What kind of drugs are these people on, anyway? I can imagine the conversations around the table in the spammers' smoky backroom:

Spammer #1: Wow, sales of p3nis pills have dropped way off in North America. Maybe sending all our advertising in Chinese wasn't the best sales strategy.

Spammer #2: Why don't we try Russian?

Spammer #1: That's an excellent idea!

Spammer #3: Here's one I just thought of. If we generate random names for the From: line so that our ads look like personal messages, more people will want to read them. If I were one of the V1agra-buying masses, I would love to know what my buddies Alleging V. Sociopath, Handel T. Atherosclerosis and Syllabication H. Perfecter were up to these days.

Spammer #1: Yes! You're a genius, Spammer #3!

Spammer #2: Here's the only problem, though. Sooner or later those evil spam-filter programmers are going to catch on. Then what?

Spammer #4: I know - we'll just send our ads out with a random word in the subject line.

All: (singing) We're in the money! (Everyone lights up huge cigars with burning $100 bills.)

May 10, 2006

God's plan

Yesterday, I pointed out that theologians have historically thought of God's will in two senses: his will of decree and his will of desire. Today I want to work through the first of these, which we could also call God's decretive will, his secret will, or his plan. If we wanted to personify it slightly, we might call it, simply, Providence.

Millard Erickson defines God's plan very simply: it is "his eternal decision rendering certain all things that will come to pass."1 This definition has several important ramifications.

Hey, I'm something I've read!

And that's always a good thing.
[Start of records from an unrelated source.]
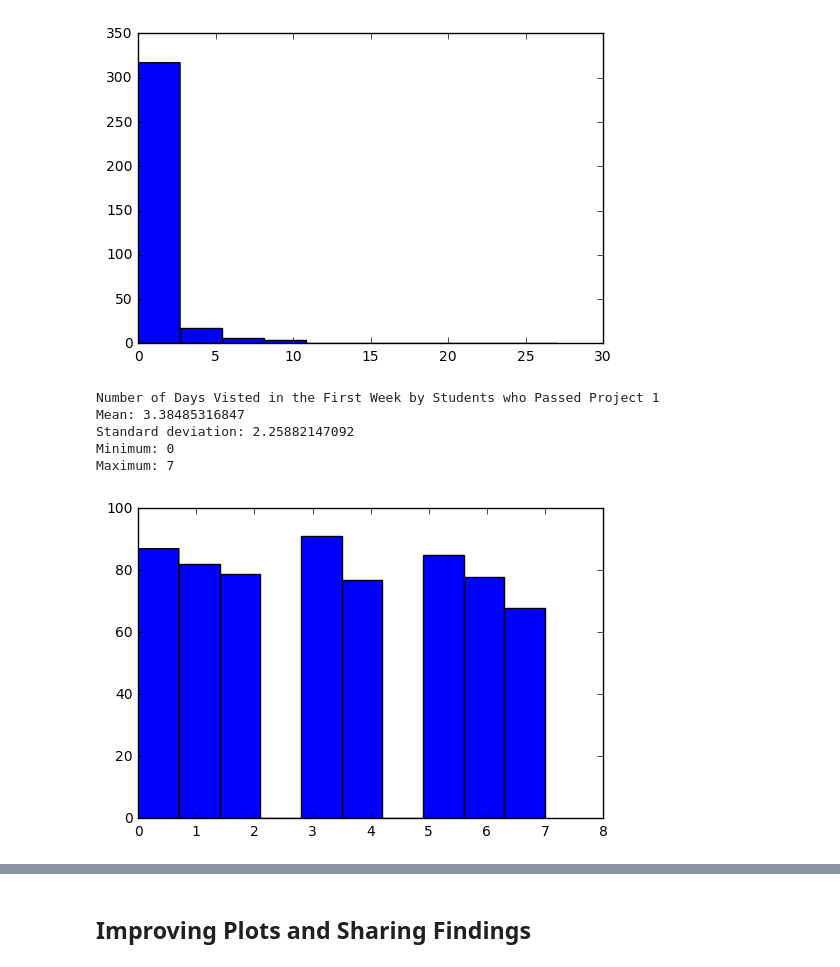
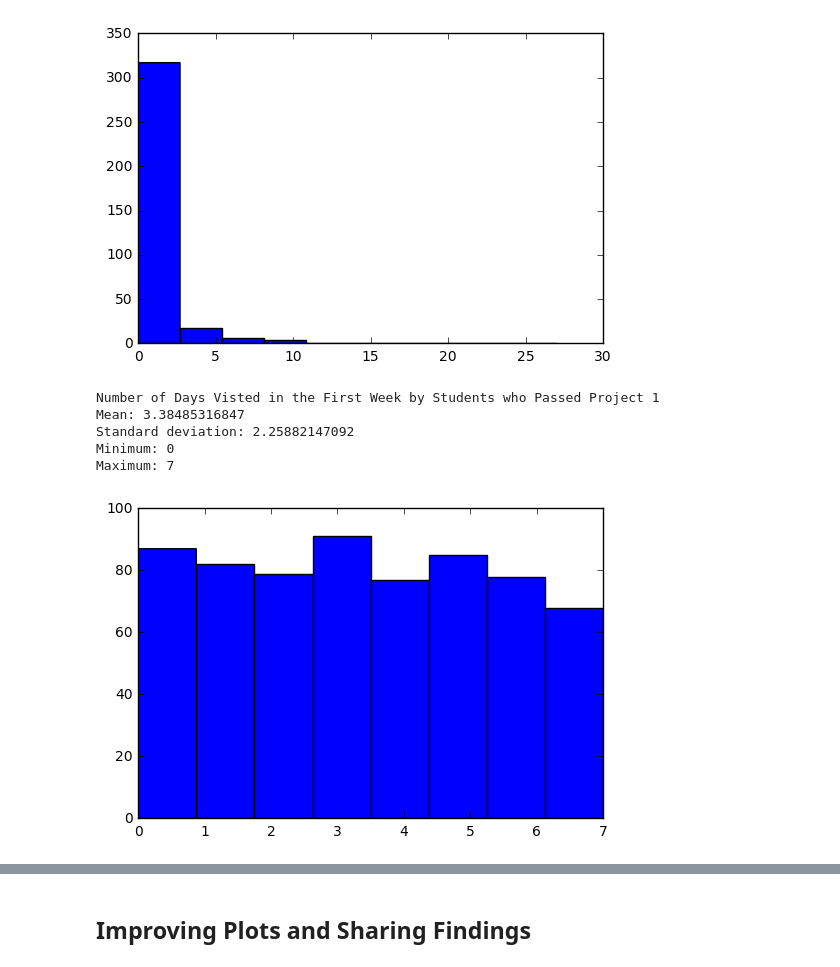
Before and after one commit to SherylHohman/intro-to-data-analysis, a Jupyter notebook: L1_Starter_Code.ipynb, the cells around one changed output, grey strips where cells are left out. Drawn from its saved outputs; the diff is of its cells as text; code cells hidden in the pictures.

Commit message:
14: improve plots: configure matplotlib params; import seaborn

```diff
--- a/L1_Starter_Code.ipynb
+++ b/L1_Starter_Code.ipynb
@@ -620,14 +623,14 @@ Minimum: 0
 Maximum: 27
 [figure]
 # %%
-plt.hist(num_days_visited_passing)
+plt.hist(num_days_visited_passing, bins=8)
 print_stats("Number of Days Visted in the First Week by Students who Passed Project 1", num_days_visited_passing)
 # %% [output]
 Number of Days Visted in the First Week by Students who Passed Project 1
 Mean: 3.38485316847
 Standard deviation: 2.25882147092
 Minimum: 0
 Maximum: 7
-[figure, old version]
+[figure, new version]
 # %%
 
```
Also changed, not shown: parts of 11 cells of this notebook, 2 other files.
I wouldn't want to be some grotty potboiler I'd never heard of.

You're The Hobbit!
by J.R.R. Tolkien

All you wanted was a nice cup of tea when some haggard crazy old man came into your life and told you it was time to do something with yourself. Now you're all conflicted about whether to stick with your stay-at-home lifestyle or follow this crazy person into the wild. While you're very short and a little furry, you seem to be surrounded by an even greater quantity of short folks lately. Try not to lose your ring, but keep its value in perspective!

Take the Book Quiz at the Blue Pyramid.
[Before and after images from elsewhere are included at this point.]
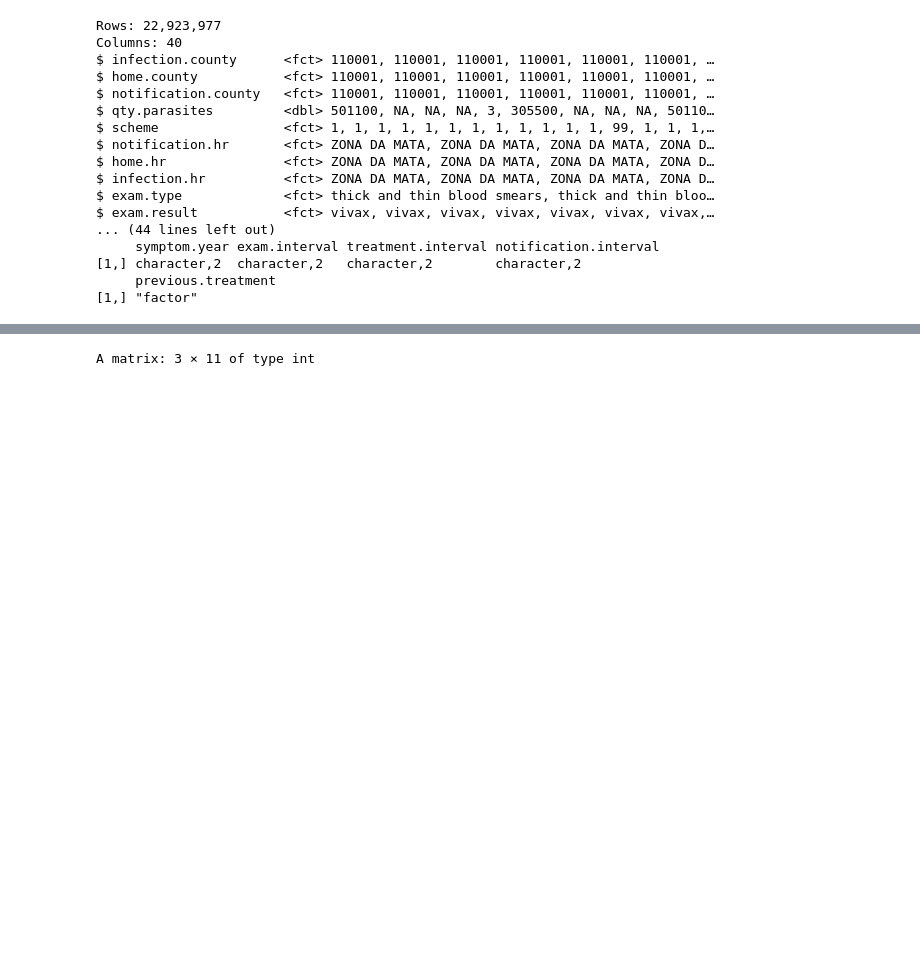
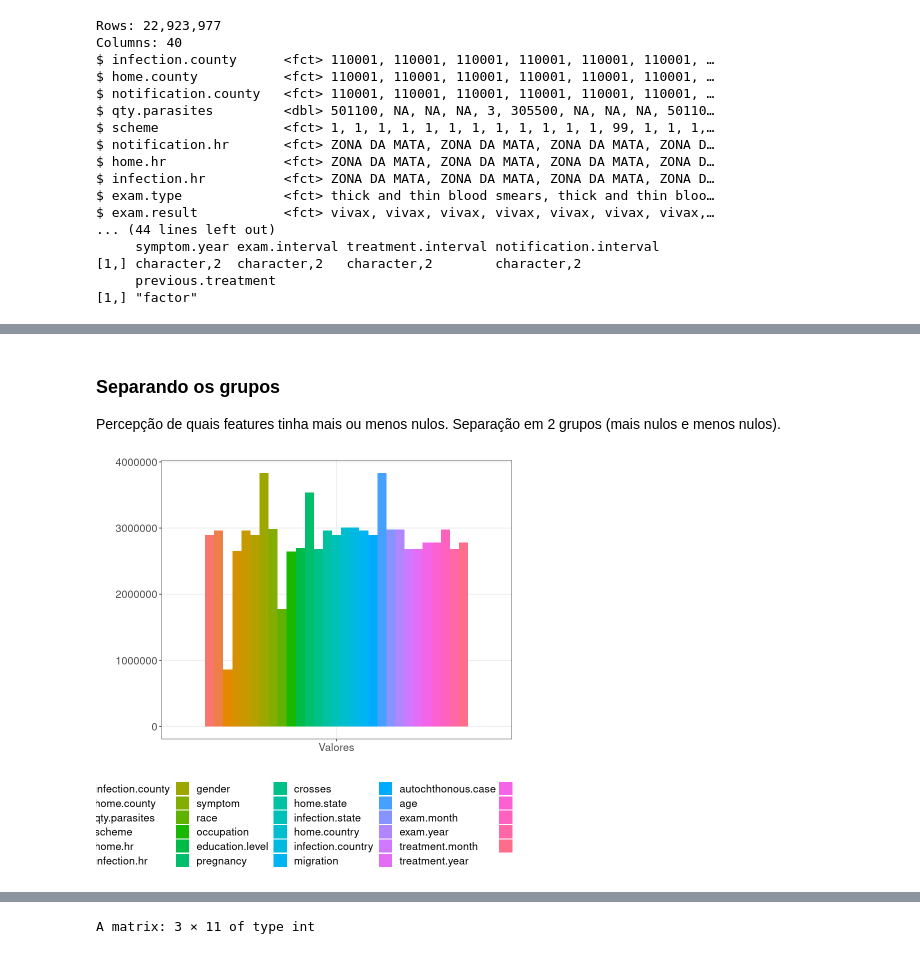
Before and after one commit to frankfaisca/cefet-min-dados, a Jupyter notebook: pattern_prediction.ipynb, the cells around one changed output, grey strips where cells are left out. Cells and saved outputs as stored; diff of their text form; code cells hidden in the pictures; blank space fills up the shorter version.

```diff
--- a/pattern_prediction.ipynb
+++ b/pattern_prediction.ipynb
@@ -69,0 +108,15 @@ $ exam.result           <fct> vivax, vivax, vivax, vivax, vivax, vivax, vivax,
+# %% [markdown]
+### Separando os grupos
+Percepção de quais features tinha mais ou menos nulos.
+Separação em 2 grupos (mais nulos e menos nulos).
+# %%
+pequenos <- c("notification.hr", "notification.county", "exam.type", "exam.result",
+             "hemiparasite", "detection.type", "cvl.case", "notification.state",
+             "notification.month", "notification.year", "previous.treatment")
+
+# Delete columns by excluding them using negative index
+check_df_pequeno <- check_df[, !names(check_df) %in% pequenos]
+grf2 <- plot_groupedbar(check_df_pequeno) + font #Não conseguiu plotar 40 colres
+plot(grf2)
+# %% [output]
+[figure, added]
```
Also changed, not shown: parts of 22 cells of this notebook.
(H/T: Notes in the Key of Life.)

May 09, 2006

What exactly is "God's will"?

Way back in the summer of 2004, I began working on a series of posts about one of my theological hobby horses: knowing and doing the will of God. I got about four or five posts in before running out of steam.

One of my goals for this year is to emphasize theology a little more than last. This series is a good candidate to revive, since I have already laid the foundation. The young adult class at my church, for which I am a leader and sometime teacher, recently went over the topic, so it is fresh on my mind. And searches on the "perfect will of God" and similar subjects still bring people to the Crusty Curmudgeon from the search engines, so I owe it to my readers to keep up my work. (I am gratified to see that although the blog has practically laid fallow for the last month, I'm still getting upwards of 75 visits per day!) Finally, I see that James Spurgeon is posting his Bible study notes on Galatians; I hope that ramping up my own Bible studies might encourage me to complete that series as well - before he overtakes me!
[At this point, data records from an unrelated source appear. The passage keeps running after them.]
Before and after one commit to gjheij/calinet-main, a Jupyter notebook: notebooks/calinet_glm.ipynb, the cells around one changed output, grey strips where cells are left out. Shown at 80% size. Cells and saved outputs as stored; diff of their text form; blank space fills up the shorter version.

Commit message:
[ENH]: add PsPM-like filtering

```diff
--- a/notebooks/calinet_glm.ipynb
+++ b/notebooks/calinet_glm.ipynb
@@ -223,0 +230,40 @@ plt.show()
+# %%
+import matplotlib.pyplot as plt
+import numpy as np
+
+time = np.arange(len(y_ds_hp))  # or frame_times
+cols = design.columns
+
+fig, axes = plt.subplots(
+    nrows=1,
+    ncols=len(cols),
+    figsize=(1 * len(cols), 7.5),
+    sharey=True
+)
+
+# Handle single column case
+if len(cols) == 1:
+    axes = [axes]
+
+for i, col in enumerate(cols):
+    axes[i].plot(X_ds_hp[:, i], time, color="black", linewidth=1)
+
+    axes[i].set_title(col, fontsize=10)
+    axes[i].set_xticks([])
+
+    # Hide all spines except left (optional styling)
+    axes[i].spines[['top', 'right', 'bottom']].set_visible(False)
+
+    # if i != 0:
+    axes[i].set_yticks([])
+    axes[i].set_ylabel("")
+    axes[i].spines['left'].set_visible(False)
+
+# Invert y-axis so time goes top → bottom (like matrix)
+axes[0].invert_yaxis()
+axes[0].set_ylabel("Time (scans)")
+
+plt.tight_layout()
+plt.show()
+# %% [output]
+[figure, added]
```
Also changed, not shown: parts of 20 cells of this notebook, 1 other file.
May 08, 2006

Instant karma's gonna get ya

In her unfortunately influential book New Age Bible Versions, G. A. Riplinger apparently exults in the fact that a number of men involved with those modern "New Age" Bibles - Kenneth Taylor, Philip Schaff, Samuel Tregelles, B. F. Westcott, and J. B. Phillips - lost their ability to speak (NABV 446-49).

Having read that, consider this recent bit of news:

The author of a great and marvelous Book [sic] (as well as others on the KJB [sic]) In Awe of Thy Word& Mrs Gail Riplinger [sic] has had two strokes recently her [sic] husband told me tonight that she is doing better but still weak and tired.

[Full Text]

I'm not going to draw any unwarranted conclusions. Draw your own.